» Records to use:
★ ★ ★ ★

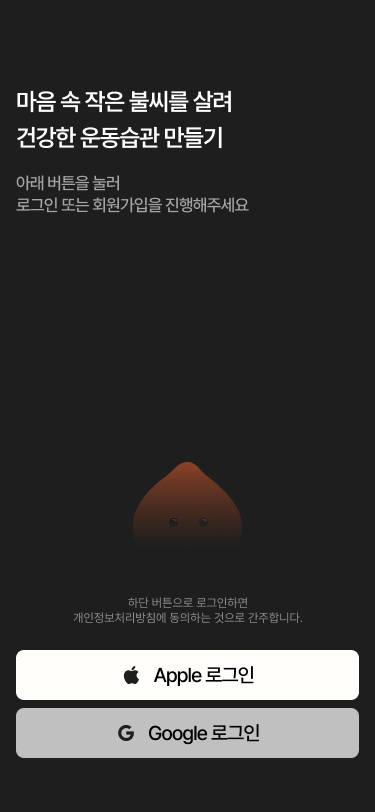
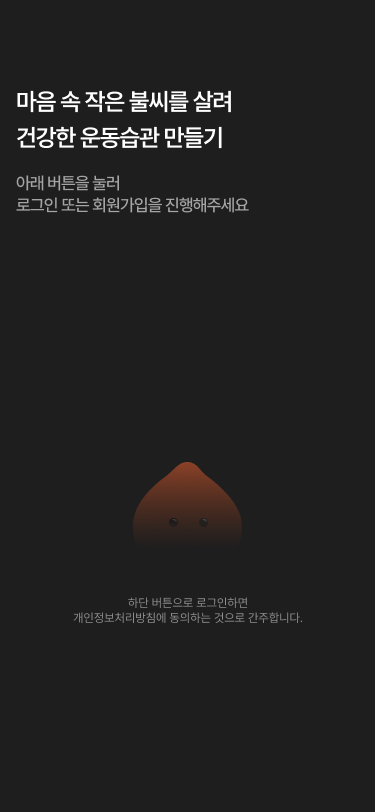
랜딩1페이지 수정 완료

Changed region(s): [[0.0293, 0.8005, 0.968, 0.9544]]

diff --git a/lib/pages/auth/landing_page.dart b/lib/pages/auth/landing_page.dart
@@ -1,5 +1,9 @@
 import 'package:flutter/material.dart';
 import 'package:go_router/go_router.dart';
+import 'package:provider/provider.dart';
+
+import '../../widgets/social_button.dart';
+import '../../viewmodels/auth_viewmodel.dart';
 
 class LandingPage extends StatelessWidget {
   const LandingPage({super.key});
@@ -9,75 +13,66 @@ class LandingPage extends StatelessWidget {
     return Scaffold(
       backgroundColor: const Color(0xFF121212),
       body: SafeArea(
-        child: Padding(
-          padding: const EdgeInsets.all(20),
-          child: Column(
-            crossAxisAlignment: CrossAxisAlignment.start,
-            children: [
-              const Spacer(),
-              Text(
-                "마음 속 작은 불씨를 살려\n건강한 운동습관 만들기",
-                style: Theme.of(
-                  context,
-                ).textTheme.headlineSmall?.copyWith(color: Colors.white),
+        child: Stack(
+          children: [
+            // ✔ 배경 이미지는 네가 준 sns_login.png를 그대로 사용
+            Positioned.fill(
+              child: Image.asset(
+                'assets/images/sns_login.png',
+                fit: BoxFit.cover,
               ),
-              const SizedBox(height: 24),
-              const Center(child: Text('🔥', style: TextStyle(fontSize: 96))),
-              const Spacer(),
-              _LoginBtn(
-                label: 'Apple 로그인',
-                onTap: () {
-                  /* TODO: 애플 로그인 */
-                },
-              ),
-              const SizedBox(height: 12),
-              _LoginBtn(
-                label: 'Google 로그인',
-                onTap: () {
-                  /* TODO: 구글 로그인 */
-                },
-                light: true,
-              ),
-              const SizedBox(height: 16),
-              SizedBox(
-                width: double.infinity,
-                child: OutlinedButton(
-                  onPressed: () => context.go('/onboarding/intro'),
-                  child: const Text('로그인 없이 시작하기'),
+            ),
+
+            // 하단 버튼/스킵 오버레이
+            Align(
+              alignment: Alignment.bottomCenter,
+              child: Padding(
+                padding: const EdgeInsets.fromLTRB(16, 0, 16, 16),
+                child: Column(
+                  mainAxisSize: MainAxisSize.min,
+                  children: [
+                    SocialButton.apple(
+                      label: 'Apple 로그인',
+                      onPressed: () {
+                        // TODO: signInWithApple() 연결
+                      },
+                      // iconAsset: 'assets/icons/apple.png',
+                    ),
+                    const SizedBox(height: 12),
+                    SocialButton.google(
+                      label: 'Google 로그인',
+                      onPressed: () {
+                        // TODO: signInWithGoogle() 연결
+                      },
+                      // iconAsset: 'assets/icons/google.png',
+                    ),
+                    const SizedBox(height: 8),
+                    // ✅ 맨 아래 Skip: 디바이스 온보딩 스킵 저장 후 홈으로
+                    TextButton(
+                      onPressed: () async {
+                        await context.read<AuthViewModel>().skipOnboarding();
+                        if (context.mounted) context.go('/home');
+                      },
+                      style: TextButton.styleFrom(
+                        padding: const EdgeInsets.symmetric(
+                          vertical: 6,
+                          horizontal: 12,
+                        ),
+                      ),
+                      child: const Text(
+                        '건너뛰기',
+                        style: TextStyle(
+                          color: Colors.white70,
+                          fontWeight: FontWeight.w600,
+                        ),
+                      ),
+                    ),
+                  ],
                 ),
               ),
-            ],
-          ),
+            ),
+          ],
         ),
-      ),
-    );
-  }
-}
-
-class _LoginBtn extends StatelessWidget {
-  final String label;
-  final VoidCallback onTap;
-  final bool light;
-  const _LoginBtn({
-    required this.label,
-    required this.onTap,
-    this.light = false,
-  });
-  @override
-  Widget build(BuildContext context) {
-    return SizedBox(
-      height: 52,
-      width: double.infinity,
-      child: ElevatedButton(
-        onPressed: onTap,
-        style: ElevatedButton.styleFrom(
-          backgroundColor: light ? Colors.white : Colors.black,
-          foregroundColor: light ? Colors.black : Colors.white,
-          shape: RoundedRectangleBorder(
-            borderRadius: BorderRadius.circular(12),
-          ),
-        ),
-        child: Text(label),
       ),
     );
   }

diff --git a/lib/widgets/social_button.dart b/lib/widgets/social_button.dart
@@ -1,0 +1,89 @@
+import 'package:flutter/material.dart';
+
+enum SocialBrand { apple, google }
+
+class SocialButton extends StatelessWidget {
+  final String label;
+  final VoidCallback onPressed;
+  final SocialBrand brand;
+
+  /// 브랜드 로고를 에셋으로 쓰고 싶으면 경로를 넘겨줘.
+  /// (없으면 기본 아이콘으로 표시)
+  final String? iconAsset;
+
+  final double height;
+  final double radius;
+
+  const SocialButton({
+    super.key,
+    required this.label,
+    required this.onPressed,
+    required this.brand,
+    this.iconAsset,
+    this.height = 52,
+    this.radius = 12,
+  });
+
+  /// 팩토리 생성자 (가독성)
+  factory SocialButton.apple({
+    Key? key,
+    required String label,
+    required VoidCallback onPressed,
+    String? iconAsset,
+  }) => SocialButton(
+    key: key,
+    label: label,
+    onPressed: onPressed,
+    brand: SocialBrand.apple,
+    iconAsset: iconAsset,
+  );
+
+  factory SocialButton.google({
+    Key? key,
+    required String label,
+    required VoidCallback onPressed,
+    String? iconAsset,
+  }) => SocialButton(
+    key: key,
+    label: label,
+    onPressed: onPressed,
+    brand: SocialBrand.google,
+    iconAsset: iconAsset,
+  );
+
+  @override
+  Widget build(BuildContext context) {
+    final isApple = brand == SocialBrand.apple;
+
+    // 스샷에 맞춘 기본 색
+    final bg = isApple ? Colors.white : const Color(0xFFE6E6E6);
+    final fg = Colors.black87;
+
+    Widget icon;
+    if (iconAsset != null) {
+      icon = Image.asset(iconAsset!, width: 20, height: 20);
+    } else {
+      // 에셋이 없다면 임시 아이콘(원하면 나중에 교체)
+      icon = Icon(isApple ? Icons.apple : Icons.g_mobiledata, size: 22);
+    }
+
+    return SizedBox(
+      height: height,
+      width: double.infinity,
+      child: ElevatedButton.icon(
+        onPressed: onPressed,
+        icon: icon,
+        label: Text(label),
+        style: ElevatedButton.styleFrom(
+          backgroundColor: bg,
+          foregroundColor: fg,
+          elevation: 0,
+          shape: RoundedRectangleBorder(
+            borderRadius: BorderRadius.circular(radius),
+          ),
+          textStyle: const TextStyle(fontWeight: FontWeight.w600),
+        ),
+      ),
+    );
+  }
+}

★ ★ ★ ★

» Task to complete:
If a line in the entries includes the word "SocialButton", copy that line out.

» Task response:
+                    SocialButton.apple(
+                    SocialButton.google(
+class SocialButton extends StatelessWidget {
+  const SocialButton({
+  factory SocialButton.apple({
+  }) => SocialButton(
+  factory SocialButton.google({
+  }) => SocialButton(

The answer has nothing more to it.